In my youth I remember taking of my shoes and socks and rolling up my pants so I could walk out into the icy spring water up a Rocky Mountain canyon just to pick this leafy green little vegetable. It was so abundant that a few handfuls could fill garbage bags in seconds. I don’t know many recipes because we mostly ate it in salads, although my dad did use it on occasion as a supplementary vegetable for Asian dishes. The flavor always reminded me of young mildly sharp radishes.
Apparently watercress is the most ancient green vegetable known to have been eaten by man. The Persians, Greeks, and even the Romans had quite the affection for this plant.
According to Merriam-Webster watercress in the US is classified as “a weak perennial herb (Cardamine rotundifolia) found in cold springs in the eastern U.S. having undivided leaves and thin pods.”
Watercress is semi-aquatic and is well suited to hydroponic cultivation; preferring water that is slightly alkaline. It will naturally grow around headwaters of chalk streams, and my personal experience is that I always found and harvested it in cold spring water. The major disadvantage to the plant is that it cannot be dried and has a short shelf life; stores give is a chilled storage life of one to two days.
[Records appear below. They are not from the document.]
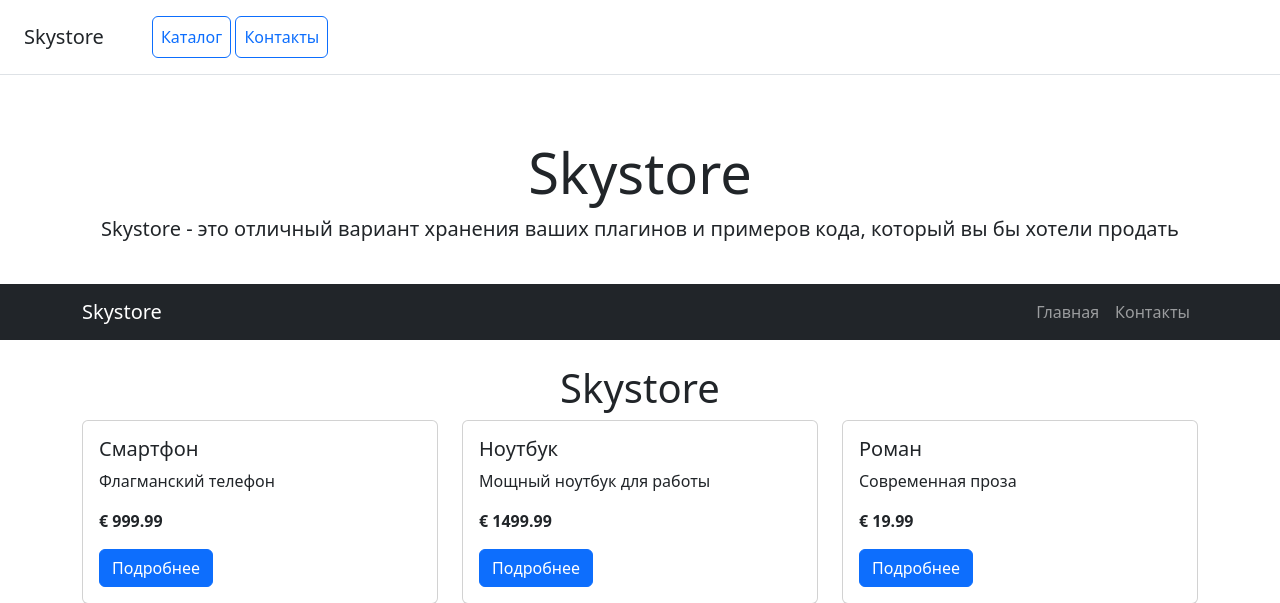
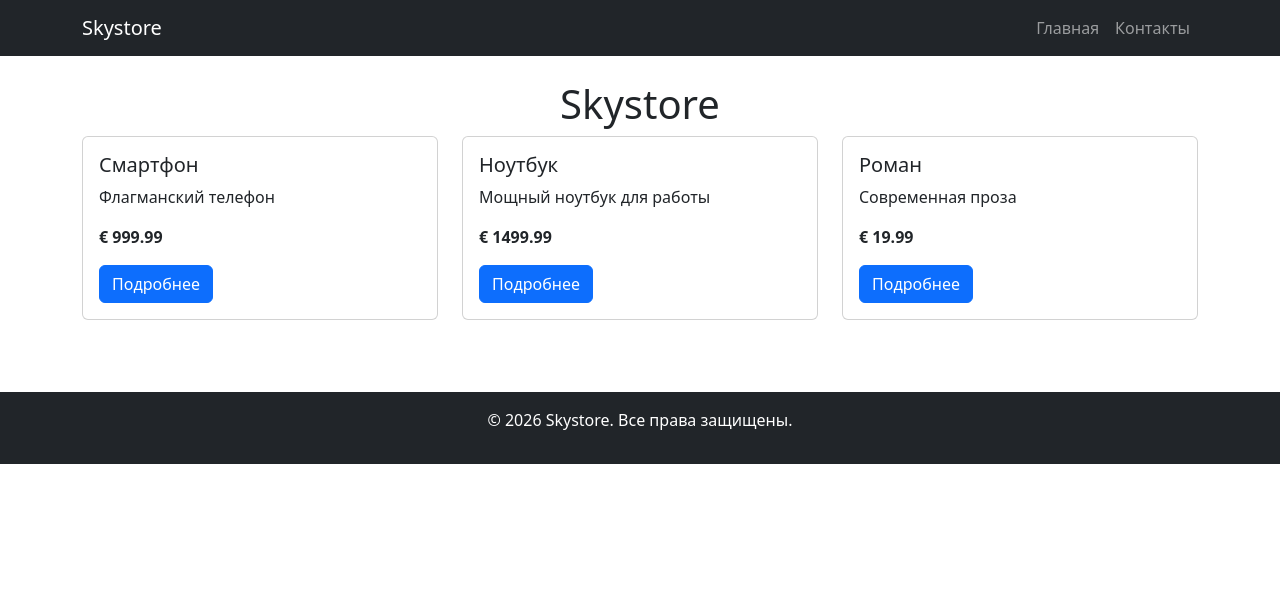
Before and after one commit to Alexander-Sky/skystore, a Django app: page / in a window 1280 px wide. Shown: the top 603 px of the page. Run offline with Django 5.2, Linux system fonts and the light colour scheme; data comes from the database, SQL or seed files in the repository.

Commit message:
Создал изменения в home.html

```diff
--- a/catalog/templates/catalog/home.html
+++ b/catalog/templates/catalog/home.html
@@ -1,31 +1,3 @@
-<!doctype html>
-<html lang="en">
-<head>
-    <meta charset="utf-8">
-    <meta name="viewport" content="width=device-width, initial-scale=1">
-    <title>Skystore</title>
-    <!-- Bootstrap CSS (CDN) -->
-    <link href="https://cdn.jsdelivr.net/npm/bootstrap@5.3.0/dist/css/bootstrap.min.css" rel="stylesheet">
-
-</head>
-<body>
-    <!-- Bootstrap JS (для работы некоторых компонентов) -->
-    <script src="https://cdn.jsdelivr.net/npm/bootstrap@5.3.0/dist/js/bootstrap.bundle.min.js"></script>
-</body>
-<div class="d-flex flex-column flex-md-row align-items-center p-3 px-md-4 mb-3 bg-white border-bottom box-shadow">
-    <h5 class="my-0 mr-md-auto font-weight-normal">Skystore</h5>
-    <nav class="ms-5">
-        <a class="p-2 btn btn-outline-primary" href="/">Каталог</a>
-        <a class="p-2 btn btn-outline-primary" href="/contacts/">Контакты</a>
-    </nav>
-</div>
-
-<div class="pricing-header px-3 py-3 pt-md-5 pb-md-4 mx-auto text-center">
-    <h1 class="display-4">Skystore</h1>
-    <p class="lead">Skystore - это отличный вариант хранения ваших плагинов и примеров кода, который вы бы хотели
-        продать</p>
-</div>
-
 {% extends 'catalog/base.html' %}
 
 {% block content %}
@@ -54,39 +26,3 @@
     </div>
 </div>
 {% endblock %}
-    </div>
-
-    <footer class="pt-4 my-md-5 pt-md-5 border-top">
-        <div class="row">
-            <div class="col-12 col-md">
-                SkyStore
-                <small class="d-block mb-3 text-muted">&copy; 2023</small>
-            </div>
-            <div class="col-6 col-md">
-                <h5>Категории</h5>
-                <ul class="list-unstyled text-small">
-                    <li><a class="text-muted" href="#">Рассылки</a></li>
-                    <li><a class="text-muted" href="#">Телеграм боты</a></li>
-                    <li><a class="text-muted" href="#">Полезные утилиты</a></li>
-                    <li><a class="text-muted" href="#">Веб-приложения</a></li>
-                    <li><a class="text-muted" href="#">Микросервисы</a></li>
-                </ul>
-            </div>
-            <div class="col-6 col-md">
-                <h5>Дополнительно</h5>
-                <ul class="list-unstyled text-small">
-                    <li><a class="text-muted" href="#">Мы пишем</a></li>
-                </ul>
-            </div>
-            <div class="col-6 col-md">
-                <h5>О нас</h5>
-                <ul class="list-unstyled text-small">
-                    <li><a class="text-muted" href="/contacts/">Контакты</a></li>
-                </ul>
-            </div>
-        </div>
-    </footer>
-</div>
-<!-- Подключите статичеcкие файлы со скриптами Bootstrap -->
-</body>
-</html>
```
Like dandelions and many other flowering plants the foliage becomes bitter once the plant begins producing flowers.
Watercress has a significant amount of iron, calcium, iodine, and folic acid, in addition to vitamins A and C. Because it is relatively rich in Vitamin C, watercress was suggested (among other plants) by English military surgeon John Woodall (1570–1643) as a remedy for scurvy. I read that some naval captains brought it onboard ship to help contain the problem of scurvy in the age of sail; but this seems to contradict the short shelf life and inability to dry, so it might just be popular rumor.
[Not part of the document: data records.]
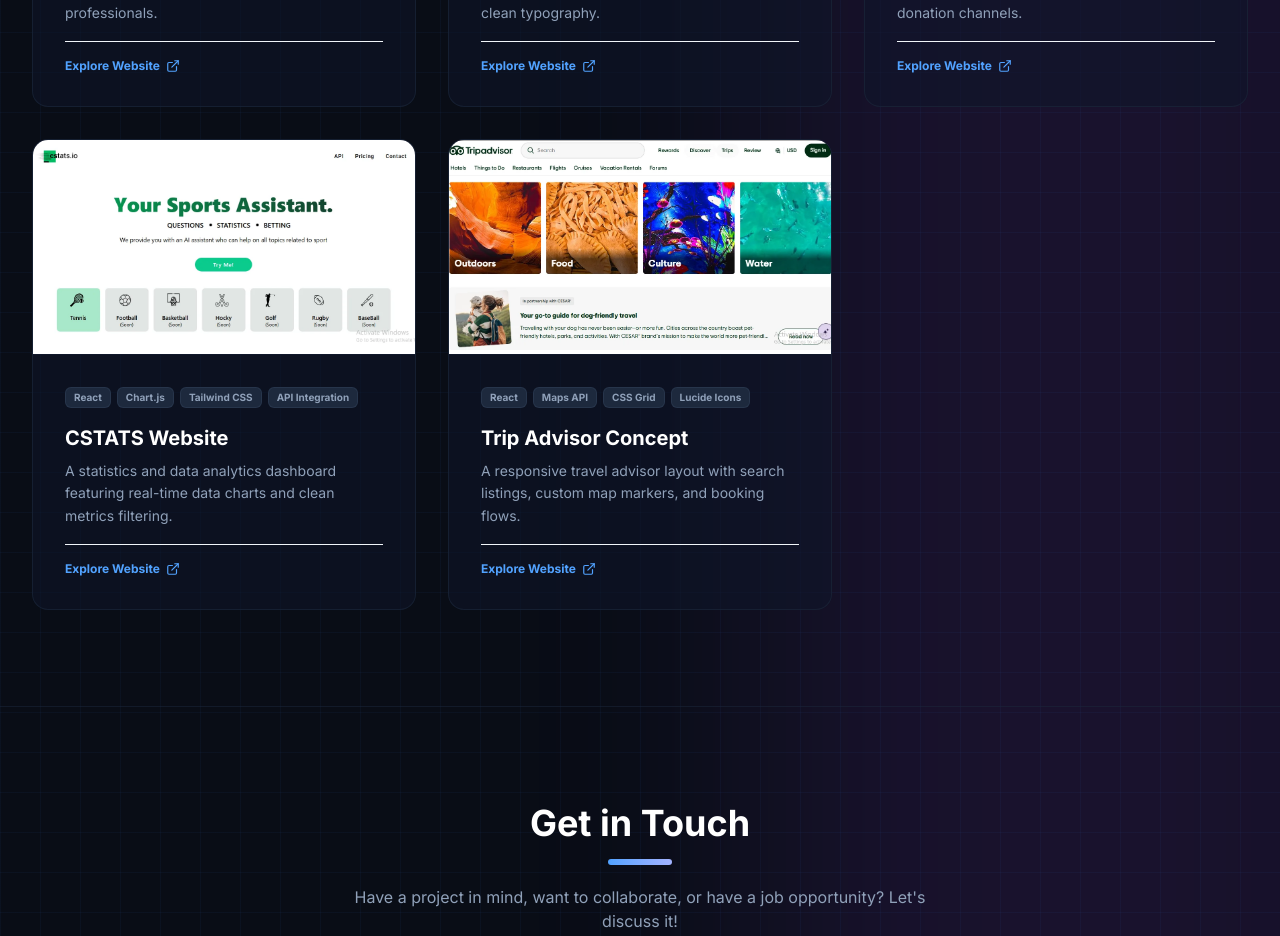
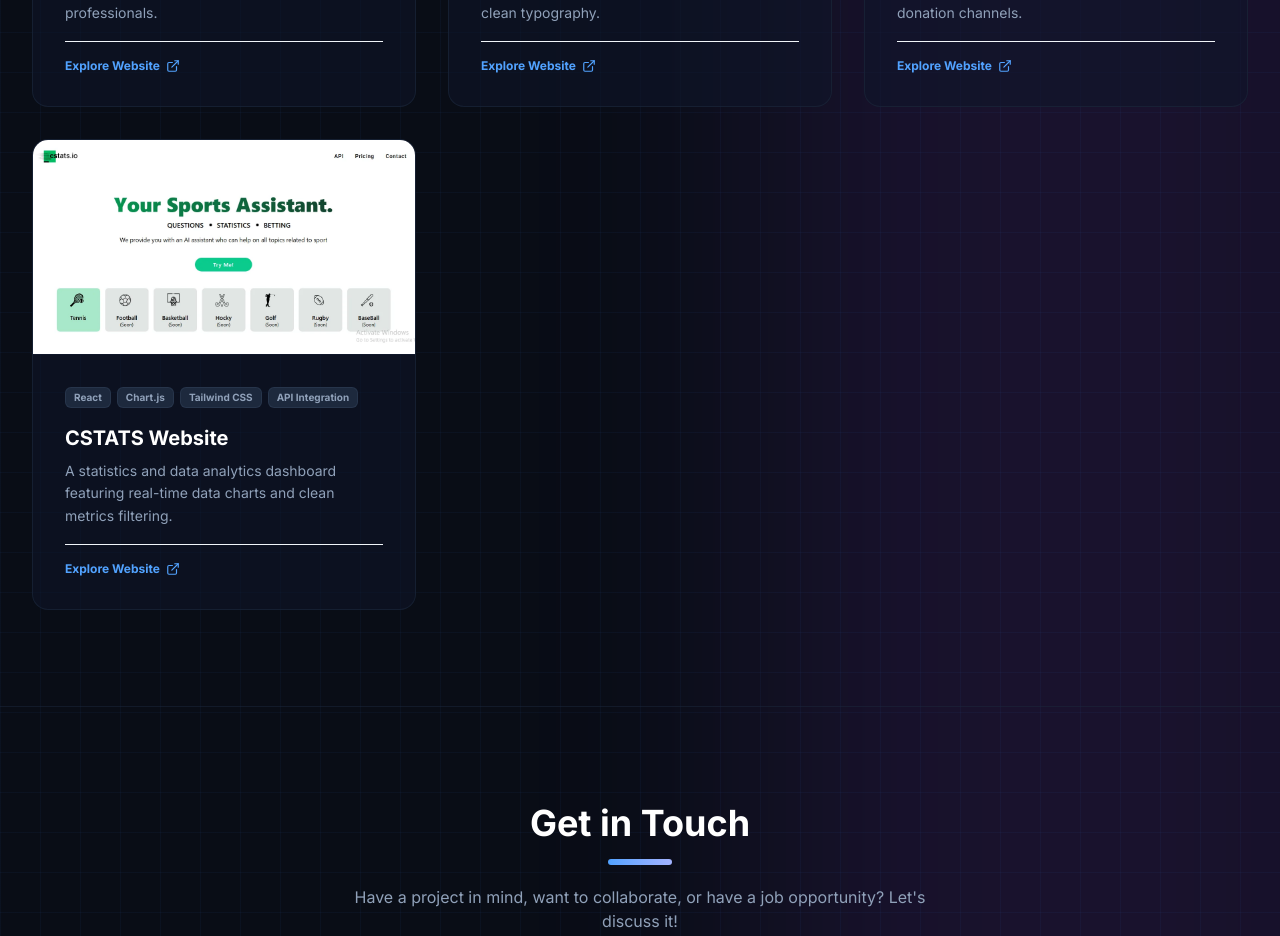
Before and after one commit to abdullahwebdev9176/portfolio-project, a Next.js app: page / in a window 1280 px wide. Shown: the part 5680-6616 px from the top of the page. Built offline with nearby package versions, Linux system fonts and the light colour scheme.

Commit message:
updated projects

```diff
--- a/components/homeComponents/ProjectSection.jsx
+++ b/components/homeComponents/ProjectSection.jsx
@@ -38,14 +38,7 @@
             image: assets.cstats,
             link: "https://cstats.io/",
             tags: ["React", "Chart.js", "Tailwind CSS", "API Integration"]
-        },
-        {
-            title: "Trip Advisor Concept",
-            desc: "A responsive travel advisor layout with search listings, custom map markers, and booking flows.",
-            image: assets.tripAdvisorImg,
-            link: "https://www.tripadvisor.com/",
-            tags: ["React", "Maps API", "CSS Grid", "Lucide Icons"]
-        },
+        }
     ];
 
     const filteredProjects = projects.filter(project => {
--- a/components/layoutClient/Footer.jsx
+++ b/components/layoutClient/Footer.jsx
@@ -22,7 +22,7 @@
           {/* Social Links */}
           <div className="flex gap-4 items-center">
             <a
-              href="https://github.com/"
+              href="https://github.com/abdullahverse9176"
               target="_blank"
               rel="noopener noreferrer"
               className="p-2.5 rounded-full border border-gray-200 dark:border-gray-800 bg-white dark:bg-gray-900 text-slate-600 dark:text-slate-400 hover:text-blue-600 dark:hover:text-blue-400 hover:border-blue-500/50 transition-all duration-350 hover:scale-110 shadow-xs cursor-pointer"
@@ -31,7 +31,7 @@
               <Github className="w-5 h-5" />
             </a>
             <a
-              href="https://linkedin.com/"
+              href="https://www.linkedin.com/in/muhammad-abdullah-3467b3202/?skipRedirect=true"
               target="_blank"
               rel="noopener noreferrer"
               className="p-2.5 rounded-full border border-gray-200 dark:border-gray-800 bg-white dark:bg-gray-900 text-slate-600 dark:text-slate-400 hover:text-blue-600 dark:hover:text-blue-400 hover:border-blue-500/50 transition-all duration-350 hover:scale-110 shadow-xs cursor-pointer"
```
If you’re getting it from a spring more power to you, but always check the surroundings. Watercress crops grown in the presence of manure can be a haven for parasites such as the liver fluke Fasciola hepatica.
For recipes and further reading I recommend www.watercress.com as I don’t personally have a lot of information on good ways to prepare. It’s an abundant plant so try finding some near your home, it might come in handy someday.